Comparative Evaluation of Basic Education Programmes in Central Region, Ghana and South-West, Nigeria

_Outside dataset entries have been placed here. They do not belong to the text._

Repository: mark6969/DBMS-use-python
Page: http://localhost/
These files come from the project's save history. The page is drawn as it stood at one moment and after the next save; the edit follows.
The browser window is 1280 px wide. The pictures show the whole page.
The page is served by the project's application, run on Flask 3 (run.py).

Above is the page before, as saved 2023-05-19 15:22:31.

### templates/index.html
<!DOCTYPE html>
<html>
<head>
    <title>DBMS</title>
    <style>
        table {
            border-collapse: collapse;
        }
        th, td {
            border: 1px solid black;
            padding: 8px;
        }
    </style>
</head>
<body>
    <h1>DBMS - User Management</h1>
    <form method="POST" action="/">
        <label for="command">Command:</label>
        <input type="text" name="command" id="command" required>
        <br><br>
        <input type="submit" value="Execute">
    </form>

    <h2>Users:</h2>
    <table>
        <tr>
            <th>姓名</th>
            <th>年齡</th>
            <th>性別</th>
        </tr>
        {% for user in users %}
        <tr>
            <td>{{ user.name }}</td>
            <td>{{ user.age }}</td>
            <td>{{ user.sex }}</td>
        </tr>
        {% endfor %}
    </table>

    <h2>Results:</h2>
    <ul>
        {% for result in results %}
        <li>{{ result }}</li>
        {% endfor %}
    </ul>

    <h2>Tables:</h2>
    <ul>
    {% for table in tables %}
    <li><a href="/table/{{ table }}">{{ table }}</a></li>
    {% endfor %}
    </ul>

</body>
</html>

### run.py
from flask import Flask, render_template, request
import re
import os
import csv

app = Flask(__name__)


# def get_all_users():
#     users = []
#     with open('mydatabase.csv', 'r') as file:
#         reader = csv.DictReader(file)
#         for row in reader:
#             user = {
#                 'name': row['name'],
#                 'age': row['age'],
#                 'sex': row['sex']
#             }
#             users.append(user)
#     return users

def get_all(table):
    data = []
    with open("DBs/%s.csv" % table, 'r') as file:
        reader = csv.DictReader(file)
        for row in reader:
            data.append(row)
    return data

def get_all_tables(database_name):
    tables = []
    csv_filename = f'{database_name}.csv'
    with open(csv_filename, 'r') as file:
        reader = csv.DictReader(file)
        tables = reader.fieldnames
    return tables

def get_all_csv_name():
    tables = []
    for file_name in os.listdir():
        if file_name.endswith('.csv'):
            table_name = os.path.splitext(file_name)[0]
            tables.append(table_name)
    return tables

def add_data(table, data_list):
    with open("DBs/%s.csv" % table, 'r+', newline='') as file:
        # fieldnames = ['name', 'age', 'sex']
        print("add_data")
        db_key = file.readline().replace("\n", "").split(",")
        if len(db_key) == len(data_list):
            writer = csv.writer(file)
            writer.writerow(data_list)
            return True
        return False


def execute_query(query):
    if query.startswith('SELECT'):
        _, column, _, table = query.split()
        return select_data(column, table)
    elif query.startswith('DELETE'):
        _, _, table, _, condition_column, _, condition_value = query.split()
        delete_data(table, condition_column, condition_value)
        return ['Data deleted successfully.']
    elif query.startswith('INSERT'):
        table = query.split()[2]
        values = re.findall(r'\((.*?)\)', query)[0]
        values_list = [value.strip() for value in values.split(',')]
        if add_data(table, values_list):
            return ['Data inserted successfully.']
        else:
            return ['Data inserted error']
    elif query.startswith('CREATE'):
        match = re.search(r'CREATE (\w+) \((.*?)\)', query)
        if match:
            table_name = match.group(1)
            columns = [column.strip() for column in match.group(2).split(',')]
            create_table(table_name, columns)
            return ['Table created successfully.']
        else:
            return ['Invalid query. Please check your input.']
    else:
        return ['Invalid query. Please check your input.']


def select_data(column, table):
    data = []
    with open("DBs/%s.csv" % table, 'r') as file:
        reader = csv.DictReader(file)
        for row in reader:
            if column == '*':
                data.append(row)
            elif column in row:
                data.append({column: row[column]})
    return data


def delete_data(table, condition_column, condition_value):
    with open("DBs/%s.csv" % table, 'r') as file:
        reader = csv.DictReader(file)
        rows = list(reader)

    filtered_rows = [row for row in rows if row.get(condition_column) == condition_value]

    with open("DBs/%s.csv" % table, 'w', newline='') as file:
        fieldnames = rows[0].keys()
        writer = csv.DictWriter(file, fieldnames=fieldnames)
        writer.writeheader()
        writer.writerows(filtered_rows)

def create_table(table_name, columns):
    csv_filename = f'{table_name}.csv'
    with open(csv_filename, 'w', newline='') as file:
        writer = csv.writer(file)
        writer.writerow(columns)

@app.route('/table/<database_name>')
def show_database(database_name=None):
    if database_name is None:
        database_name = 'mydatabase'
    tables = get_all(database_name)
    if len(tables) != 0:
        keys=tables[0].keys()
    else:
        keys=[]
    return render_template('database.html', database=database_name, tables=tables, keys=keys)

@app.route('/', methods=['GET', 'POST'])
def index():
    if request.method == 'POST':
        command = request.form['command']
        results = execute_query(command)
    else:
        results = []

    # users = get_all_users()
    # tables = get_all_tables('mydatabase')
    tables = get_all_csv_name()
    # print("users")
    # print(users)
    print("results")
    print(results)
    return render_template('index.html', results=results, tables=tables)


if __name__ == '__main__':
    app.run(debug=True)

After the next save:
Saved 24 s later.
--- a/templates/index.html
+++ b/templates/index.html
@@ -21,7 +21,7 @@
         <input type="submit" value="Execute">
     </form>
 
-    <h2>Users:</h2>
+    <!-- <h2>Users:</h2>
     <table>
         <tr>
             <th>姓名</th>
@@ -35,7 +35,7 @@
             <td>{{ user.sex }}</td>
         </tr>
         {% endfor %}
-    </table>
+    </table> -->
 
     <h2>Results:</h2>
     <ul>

Basic education is introduced in Ghana and Nigeria to ensure unfettered access to nine years of formal education as well as reduce the incidence of drop out from the school system. However, many children are still excluded while those enrolled do not stay long enough to complete the 9-year basic education. The strength of cross national comparisons allow one to see variation and similarities in educational practices and procedures in a wider context. Thus, this study evaluated Basic education program, in Central Religion of Ghana and South- West, Nigeria. The study adopted a descriptive survey research design involving both qualitative and quantitative data collection methods to examine funding, school facilities, Inservice teachers’ training as components of Basic education. A multi stage sampling procedure was used to select 920 Basic 8 Pupils, 275 Basic school teachers and 117 Heads of Schools and their assistants to respond to questionnaire while purposive sampling was used to select 20 Ministry of Education officers, 22 drop-out students for interviews. In addition, 48 Basic 8 Pupils, who were part of those that responded to questionnaire, participated in Focus Group Discussions (FGDs) which helped in authenticating pupils’ written responses. In all, 1354 participants comprising 632 samples from four educational circuits of Effutu and Cape Coast in Central Region of Ghana and 722 samples from four Local Government Education Authorities (LGEA) in Lagos and Ogun in South-Western Nigeria. Three research instruments titled: Basic School Pupils’ Questionnaire (BSPQ r= 0.87), Basic School Teachers Questionnaire (BSTQ r= 0.71) and Head of School Questionnaire (HSQ r= 0.73) were used to collect quantitative data while interview schedule, FGDs and documentary evidence were used to generate qualitative data. In order to achieve the objective of the study, six research questions and hypotheses guided the study. Hypotheses 1, 2, 5 and 6 were tested using t-test, while hypotheses 3 and 4 were tested using Analysis of Variance (ANOVA) at 0.05 level of significance. Qualitative data were analyzed in narrative form and verbatim reports of emerging themes in the two countries. Findings revealed that there is no significant difference in the provision of adequate school facilities and funding system. There is also no significant gender difference in students’ civic disposition in Ghana and Nigeria, whereas there are significant differences in teachers’ participation in in-service training due to educational qualification, Also, significant difference was found in academic leadership provided by heads of schools based on years of experience. Furthermore, there were variations in reasons why students drop out of basic education in the two countries. The result showed that the provision of school facilities in the two countries is far from being adequate and drop-out rate is on the increase. The study therefore recommends that there should be periodic seminar and refreshers’ programmes for basic school teachers and heads of schools especially the new entrants to enhance their productivity. It also recommends that government at all levels should encourage publication of relevant textbooks for basic schools especially in value laden subjects like civic education; social studies and religious studies.